Iver Johnson was a leading player in both the bicycle and arms industries, and its growth coincided with the birth of the advertising industry. Witty adverts and dynamic advertising material were the trademark of the time.
The Iver Johnson’s Arms & Cycle Works developed snappy slogans for its two most important patents, the Truss Bridge bicycle frame and the Hammerless Automatic pistol.
TRUST THE TRUSS
The Iver Johnson Truss Bridge Frame bicycle – the company’s headlining machine – was accompanied by the motto TRUST THE TRUSS.
HAMMER THE HAMMER
The famous Safety Hammerless Automatic Pistol featured bylines such as HAMMER THE HAMMER…
COCKED BUT LOCKED
COCKED BUT LOCKED was another catch-phrase used to illustrate that it was not possible to accidentally discharge the gun.
PAPA SAYS IT WON’T HURT US…
The advert below showing a young girl in bed with a pistol in her lap is probably the ultimate in bad taste in this genre.
JOHNSON & BYE
The Smoker pistol below was manufactured by Iver Johnson around 1880, when his company was called Johnson & Bye.
Major Taylor was the world champion cyclist who was cheated by the American Cycle Racing authorities because he was black.
But he fought back …and won!
‘TRUSS BRIDGE’ BICYCLES & IVER JOHNSON EPHEMERA
This website features Truss Bridge Frame bicycles by Iver Johnson. After 1917, American companies such as Columbia, Haverford (Black Beauty) and others sold similar ‘Arch Bar’ bicycles. Labor used a similar design in France. The style was not popular in Great Britain, though F Hopper advertised one.
You can also see Iver Johnson guns, ephemera and adverts, and a page on Major Taylor who was Iver Johnson’s most famous racer.
‘TRUSS FRAME’ BICYCLES
In addition, there are Truss Frame bicycles – a term which includes those using the Fowler patent (twin seat tube/open bb) and also the style adopted by Premier in England (1905) and Lovell Diamond in the USA (1909) – a double top tube with the lower tube sloping towards the from crown.
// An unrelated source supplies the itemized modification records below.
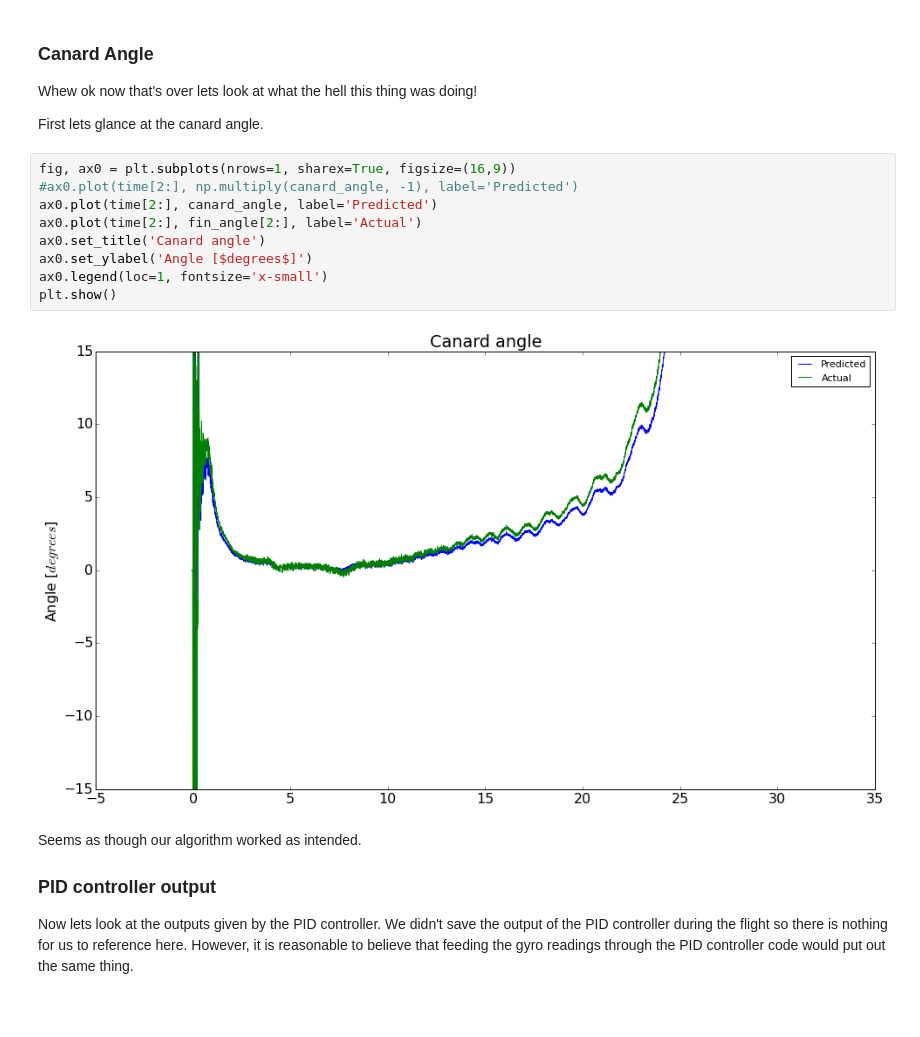
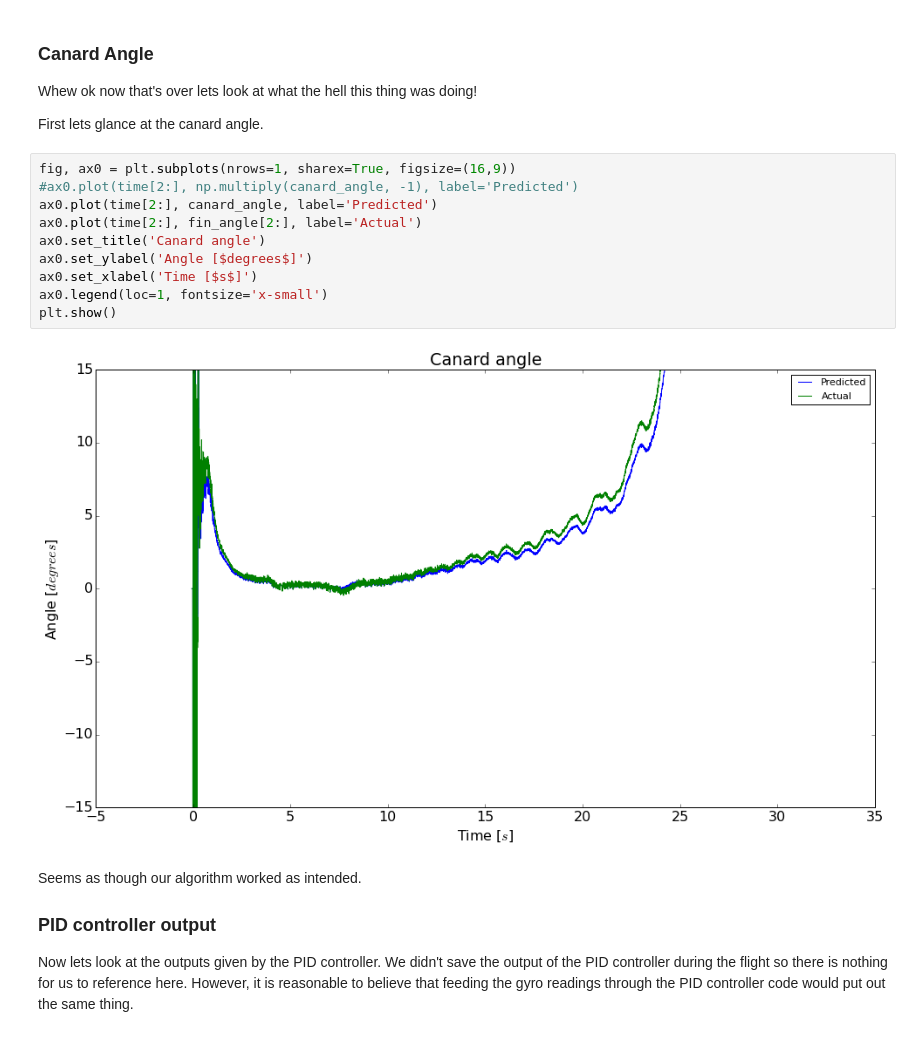
Before and after one commit to psas/Launch-12, a Jupyter notebook: data/rollanalysis_part2.ipynb, the cells around one changed output. Saved outputs shown, nothing was run; the diff lists cells and outputs as text; blank space fills up the shorter version.

```diff
--- a/data/rollanalysis_part2.ipynb
+++ b/data/rollanalysis_part2.ipynb
@@ -133,14 +133,15 @@ First lets glance at the canard angle.
 # %%
 fig, ax0 = plt.subplots(nrows=1, sharex=True, figsize=(16,9))
 #ax0.plot(time[2:], np.multiply(canard_angle, -1), label='Predicted')
 ax0.plot(time[2:], canard_angle, label='Predicted')
 ax0.plot(time[2:], fin_angle[2:], label='Actual')
 ax0.set_title('Canard angle')
 ax0.set_ylabel('Angle [$degrees$]')
+ax0.set_xlabel('Time [$s$]')
 ax0.legend(loc=1, fontsize='x-small')
 plt.show()
 # %% [output]
-[figure, old version]
+[figure, new version]
 # %% [markdown]
 Seems as though our algorithm worked as intended.
 ### PID controller output
```
Also changed, not shown: parts of 3 cells of this notebook.
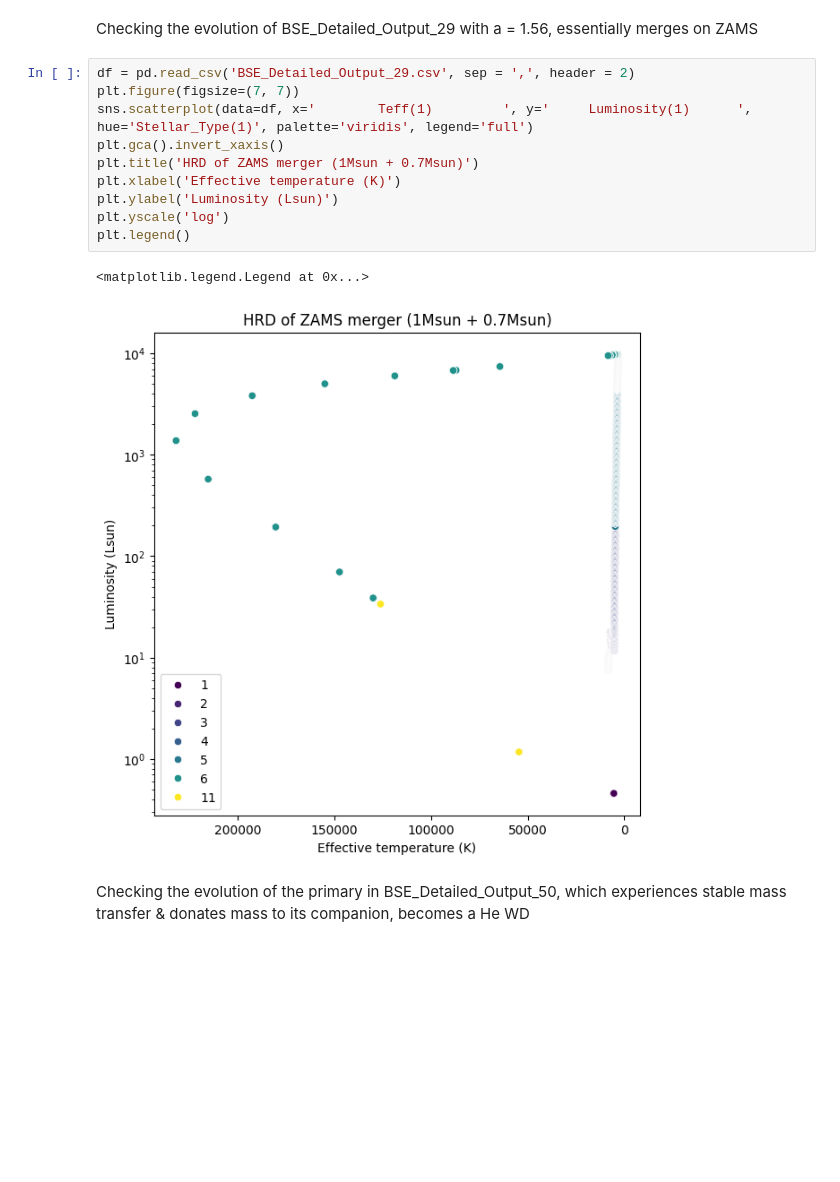
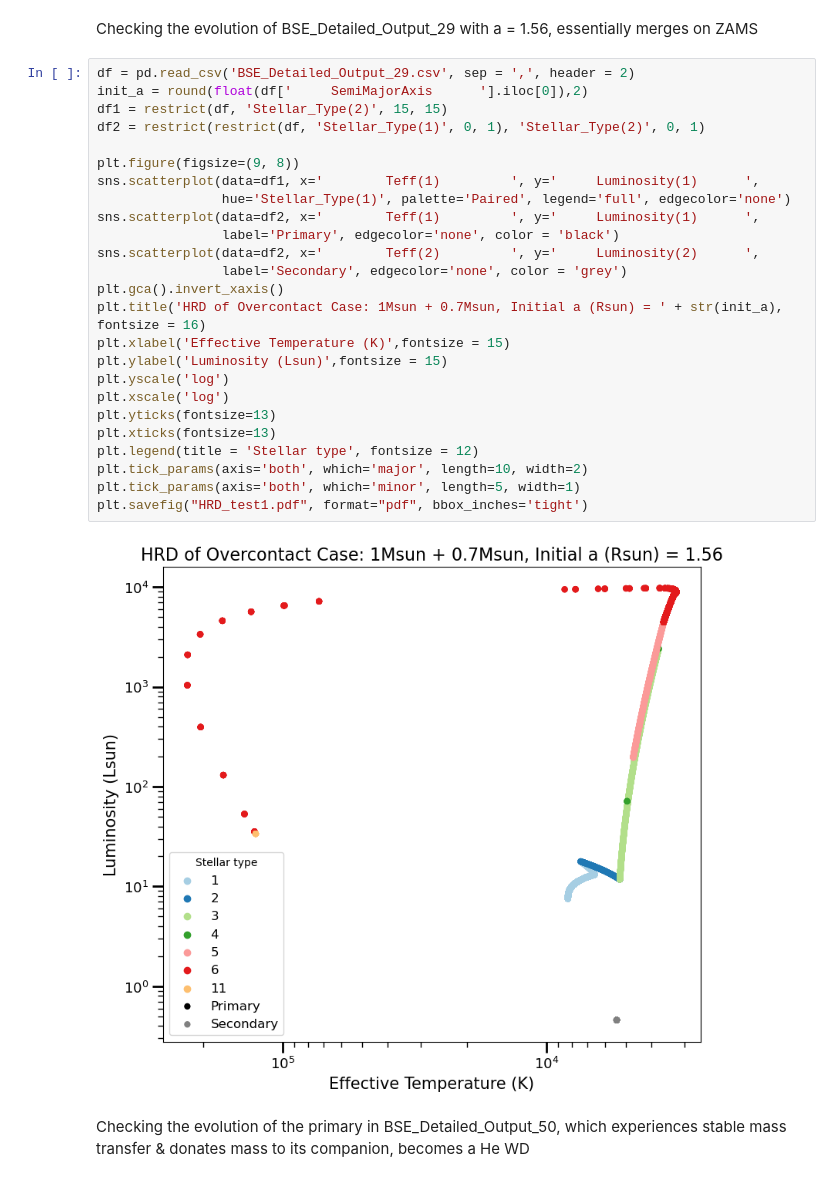
Before and after one commit to mkim0029/COMPAS, a Jupyter notebook: src/Z_0.008/Detailed_Output/read.ipynb, the cells around one changed output. Saved outputs shown, nothing was run; the diff lists cells and outputs as text; blank space fills up the shorter version.

Commit message:
plots for the thesis

```diff
--- a/src/Z_0.008/Detailed_Output/read.ipynb
+++ b/src/Z_0.008/Detailed_Output/read.ipynb
@@ -12,18 +12,32 @@ def restrict(df, col, lower_limit, upper_limit):
     return df[mask]
 # %% [markdown]
 Checking the evolution of BSE_Detailed_Output_29 with a = 1.56, essentially merges on ZAMS
-# %%
-df = pd.read_csv('BSE_Detailed_Output_29.csv', sep = ',', header = 2)
-plt.figure(figsize=(7, 7))
-sns.scatterplot(data=df, x='        Teff(1)         ', y='     Luminosity(1)      ', hue='Stellar_Type(1)', palette='viridis', legend='full')
-plt.gca().invert_xaxis()
-plt.title('HRD of ZAMS merger (1Msun + 0.7Msun)')
-plt.xlabel('Effective temperature (K)')
-plt.ylabel('Luminosity (Lsun)')
-plt.yscale('log')
-plt.legend()
-# %% [output]
-<matplotlib.legend.Legend at 0x...>
-[figure, removed]
+# %%
+df = pd.read_csv('BSE_Detailed_Output_29.csv', sep = ',', header = 2)
+init_a = round(float(df['     SemiMajorAxis      '].iloc[0]),2)
+df1 = restrict(df, 'Stellar_Type(2)', 15, 15)
+df2 = restrict(restrict(df, 'Stellar_Type(1)', 0, 1), 'Stellar_Type(2)', 0, 1)
+
+plt.figure(figsize=(9, 8))
+sns.scatterplot(data=df1, x='        Teff(1)         ', y='     Luminosity(1)      ',
+                hue='Stellar_Type(1)', palette='Paired', legend='full', edgecolor='none')
+sns.scatterplot(data=df2, x='        Teff(1)         ', y='     Luminosity(1)      ',
+                label='Primary', edgecolor='none', color = 'black')
+sns.scatterplot(data=df2, x='        Teff(2)         ', y='     Luminosity(2)      ',
+                label='Secondary', edgecolor='none', color = 'grey')
+plt.gca().invert_xaxis()
+plt.title('HRD of Overcontact Case: 1Msun + 0.7Msun, Initial a (Rsun) = ' + str(init_a), fontsize = 16)
+plt.xlabel('Effective Temperature (K)',fontsize = 15)
+plt.ylabel('Luminosity (Lsun)',fontsize = 15)
+plt.yscale('log')
+plt.xscale('log')
+plt.yticks(fontsize=13)
+plt.xticks(fontsize=13)
+plt.legend(title = 'Stellar type', fontsize = 12)
+plt.tick_params(axis='both', which='major', length=10, width=2)
+plt.tick_params(axis='both', which='minor', length=5, width=1)
+plt.savefig("HRD_test1.pdf", format="pdf", bbox_inches='tight')
+# %% [output]
+[figure, added]
 # %% [markdown]
 Checking the evolution of the primary in BSE_Detailed_Output_50, which experiences stable mass transfer & donates mass to its companion, becomes a He WD
```
Also changed, not shown: parts of 4 cells of this notebook.
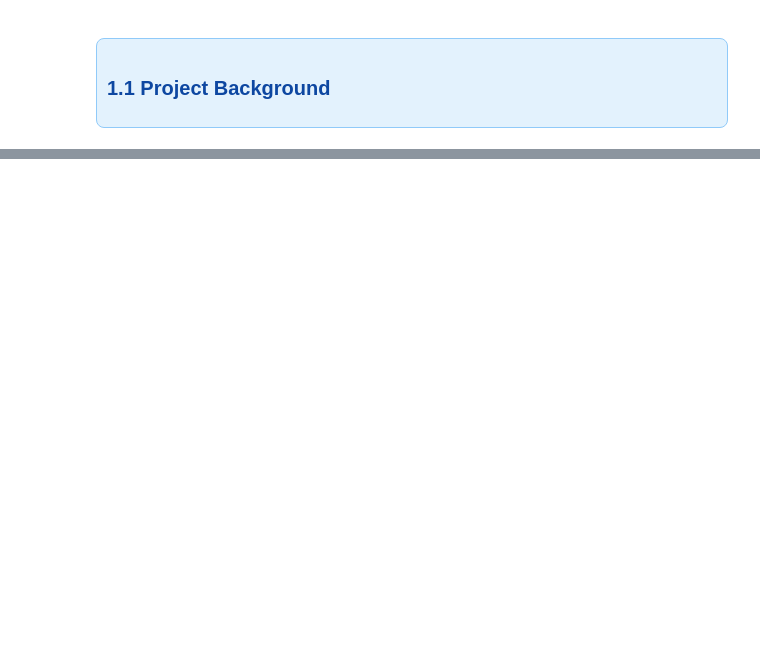
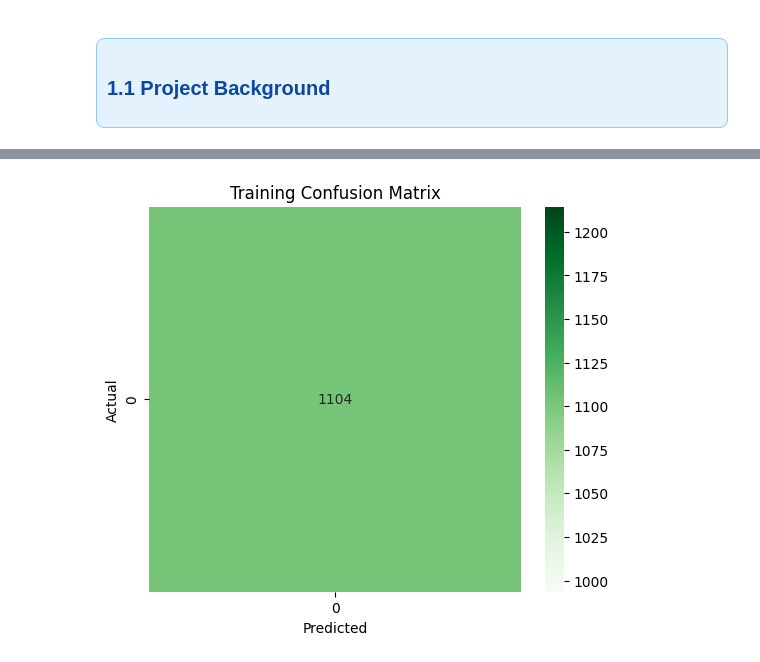
Before and after one commit to Qasim00760/Mentorship-Program-Devsil, a Jupyter notebook: Weekly Mini Projects/Week 6/Tunnel_boring_mahine.ipynb, the cells around one changed output, grey strips where cells are left out. Cells and saved outputs as stored; diff of their text form; code cells hidden in the pictures; blank space fills up the shorter version.

```diff
--- a/Weekly Mini Projects/Week 6/Tunnel_boring_mahine.ipynb
+++ b/Weekly Mini Projects/Week 6/Tunnel_boring_mahine.ipynb
@@ -162,0 +866,22 @@
+# %%
+from sklearn.model_selection import train_test_split
+from sklearn.ensemble import RandomForestClassifier
+import pandas as pd
+
+# Features & target
+X = data.drop(['Boring Pressure', 'Pressure_Label'], axis=1)
+y = data['Pressure_Label']
+# %%
+# Train-Test Split
+X_train, X_test, y_train, y_test = train_test_split(
+    X, y, test_size=0.25, random_state=42, stratify=y
+)
+# %%
+ # Initialize Random Forest
+rf_model = RandomForestClassifier(
+    n_estimators=500,
+    max_depth=15,
+    class_weight='balanced',
+    random_state=42,
+    n_jobs=-1
+)
@@ -162,0 +914,3 @@
+# %%
+# Train
+rf_model.fit(X_train, y_train)
@@ -162,0 +1016,16 @@
+# %%
+from sklearn.metrics import confusion_matrix
+import seaborn as sns
+import matplotlib.pyplot as plt
+
+# Training Confusion Matrix
+cm_train = confusion_matrix(y_train, rf_model.predict(X_train))
+
+plt.figure(figsize=(6,5))
+sns.heatmap(cm_train, annot=True, fmt='d', cmap='Greens')
+plt.xlabel('Predicted')
+plt.ylabel('Actual')
+plt.title('Training Confusion Matrix')
+plt.show()
+# %% [output]
+[figure, added]
```
Also changed, not shown: parts of 138 cells of this notebook.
After the turn of the century, Elswick used the name for their cross-frame bicycles.
After the original Iver Johnson ‘truss bridge’ patent expired in 1917, other companies brought out their own truss bridge models. Columbia made a prototype ‘Arch Bar’ model featuring their version of the ‘Truss Bridge’ frame in 1904 (see below); however, to avoid patent infringement, they could not advertise it until 1917. This particular prototype also has cushion suspension and shaft drive.
I’m intrigued how different frame sizes affect the profile of a ‘Truss Frame.’ A shorter headstock means a more shallow angle, as you can see by comparing this 22″ Lovell Diamond Truss Frame (on the left, above) with the 24″ the Lovell Diamond Truss frame opposite.
The Iver Johnson catalogue illustration above it has an even more shallow angle, so presumably shows an 18″ or 20″ frame.
A truss is an extra support: the description ‘truss frame’ is very general, and can include an extra bracing tube anywhere within the frame diamond. The Lovell Diamond Truss Frame Roadster (above) first appeared in the company’s 1909 catalogue. The design was already in use in England; the 1906 Helical Royal Premier (below) has an even more accentuated truss tube than the the Lovell Diamonds due to its large 26″ frame.